“I’m really excited,” says Dean. “It’s my first permanent piece of public art in the city.”

Building mode and art mode can be difficult to maintain at the same time, Dean allows. He’s spent the past 18 months working with West Elm Furniture through their LOCAL program, which supports artisans neighboring their stores.

“It’s one situation where being in Sacramento really helped me,” he points out.

No one else in Sacramento had applied, according to Dean, which likely got him a closer look. After getting accepted, Dean created one small piece, which ended up selling 75 units all across California.

“When I first started, I just thought it would be in Roseville,” Dean concedes.

It’s important to Dean not to put all his eggs in the Sacramento basket, and this is a bridge toward breaking out of the local market.

“There’s a number of reasons why Sacramento is awesome,” he says. “It doesn’t have to be the city that purchases all my work, it can just be the city where I get to create all my work. I want to live here and work here, but also sell outside of here.”

To that end, Dean recently embarked on a cross-country trip to take in New York Design Week. There, he was able to explore new ideas and get a sense of what he needed to bring to the table—besides just a table. But the trip also served to inform the next step in his career: the transition from maker to designer.

“I’m interested in blurring the lines between art and furniture,” says Dean. “To create work that’s so unique that people stop asking me ‘Can you make this table?’ And start saying, ‘We want you to design our stuff because we like your style.’ To achieve that, I need to have an image that is unique and recognizable. Create the brand.”

Dean’s goal for next year is to take his new collection to a show outside of Sacramento. It can be difficult to break in to larger markets, especially as an outsider.

“A lot of people I meet that got their start here, when they go to bigger cities, they always say, ‘Oh, I’m from San Francisco,’” he says. “That’s not what I’m interested in saying. I’m trying to rep Sacramento and show that this is a great place to live and work.”

To make that next leap, all Dean needs is a seat at the table. Fortunately, he can always make one himself.

You can check out some of Trent Dean’s wares at the upcoming R Street Get Down on June 16 at the 1400 block of R Street in Sacramento. For more info, go to On June 23, you can also see Dean’s work at the Our Street Night Market, taking place on R Street in between 11th and 12th Streets. For more on that event, go to
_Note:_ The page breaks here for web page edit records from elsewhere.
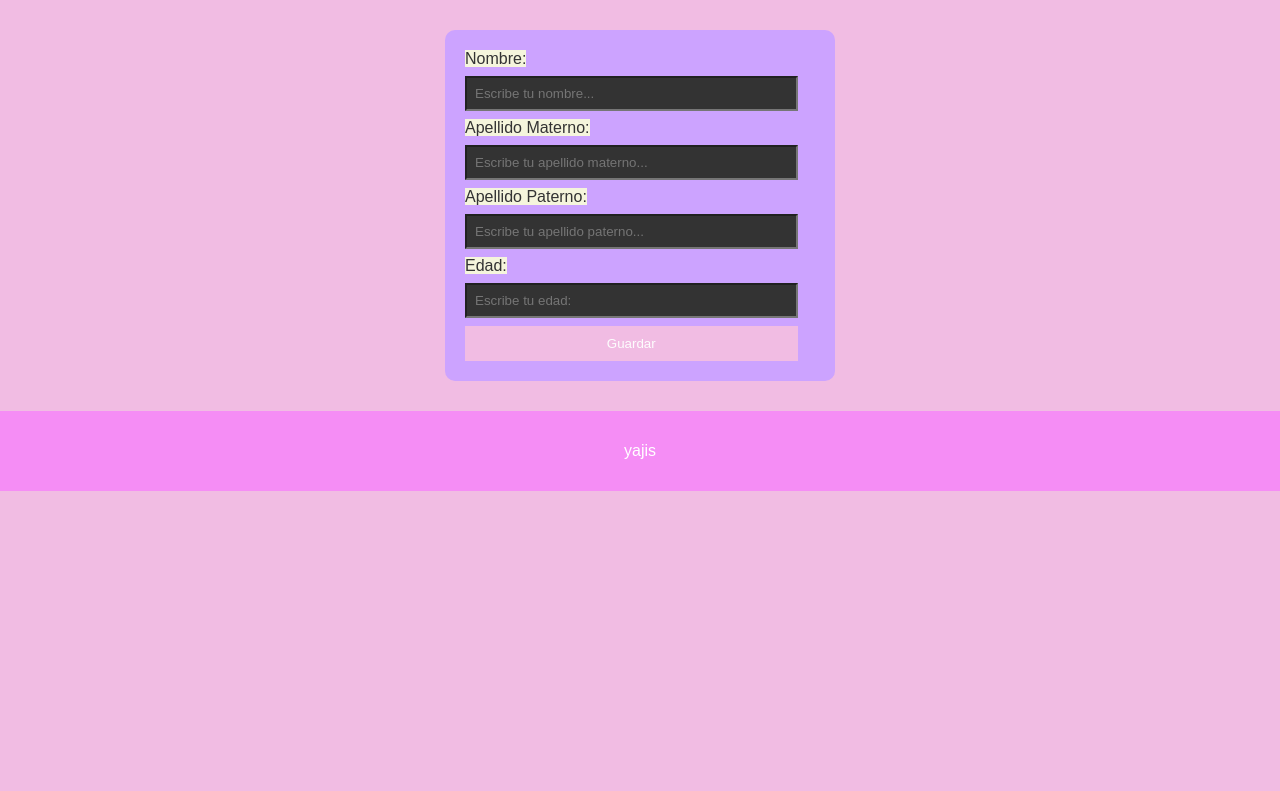
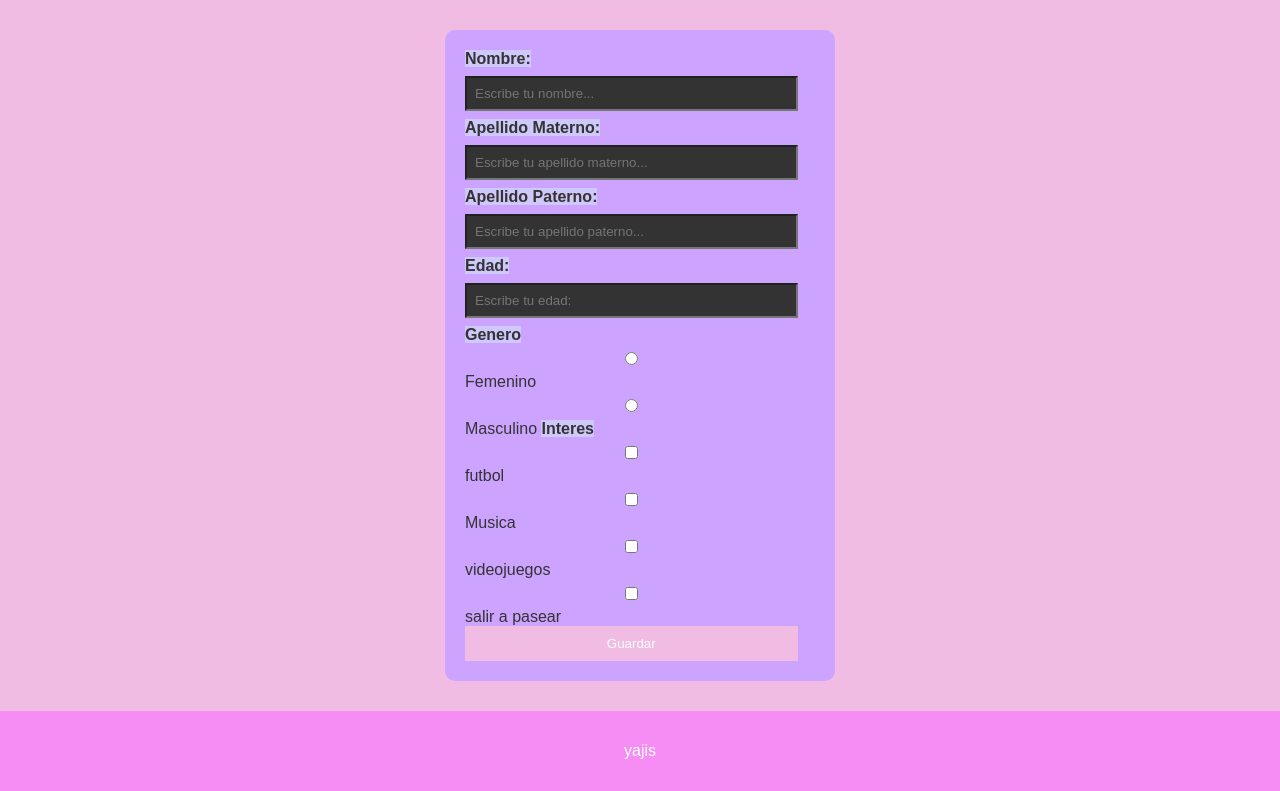
Before and after one commit to HUERTX/GYHP1, a Django app: page /registro in a window 1280 px wide. Shown: the part 210-1001 px from the top of the page. Before the commit the page ends 701 px from the top, so only its background shows below. Run offline with Django 5.2, Linux system fonts and the light colour scheme.

Commit message:
se hizo formregistro y se configuro y tambien se configuro inicio.html, estilos.css, urls y views.py para hacer el formulario

```diff
--- a/Huerta/Templates/Huerta/formregistro.html
+++ b/Huerta/Templates/Huerta/formregistro.html
@@ -34,7 +34,15 @@
     <input type="text" name="apellidoP" placeholder="Escribe tu apellido paterno..." required>
     <label>Edad:</label>
     <input type="number" name="edad" min="14" max="25" placeholder="Escribe tu edad:" required>
-    <button type="submit">Guardar</button>
+     <label>Genero</label>
+         <input type="radio" name="Genero" velue="Femenino">Femenino
+          <input type="radio" name="Genero" velue="Masculino">Masculino
+          <label>Interes</label>
+          <input type="checkbox" name="intereses" valeu="futbol">futbol
+          <input type="checkbox" name="intereses" valeu="Musica">Musica
+          <input type="checkbox" name="intereses" valeu="videojuegos">videojuegos
+          <input type="checkbox" name="intereses" valeu="salirapasear">salir a pasear
+ <button type="submit">Guardar</button>
 
 </form>
 
--- a/Huerta/static/Huerta/estilos.css
+++ b/Huerta/static/Huerta/estilos.css
@@ -89,3 +89,14 @@ label{
     background-color: beige;
     <button type="submit">Guardar<button>
 }
+input[type="checkbox"]
+input[type="radio"] {
+    accent-color:  #ee41c0;
+    width: 18px;
+    height: 18px;
+    cursor: pointer
+    }
+    label{
+        font-weight: bold;
+        background-color: #cfc8fb;
+         }
```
**This article first appeared in print on pages 14 – 15 of issue #267 (June 4 – 18, 2018)**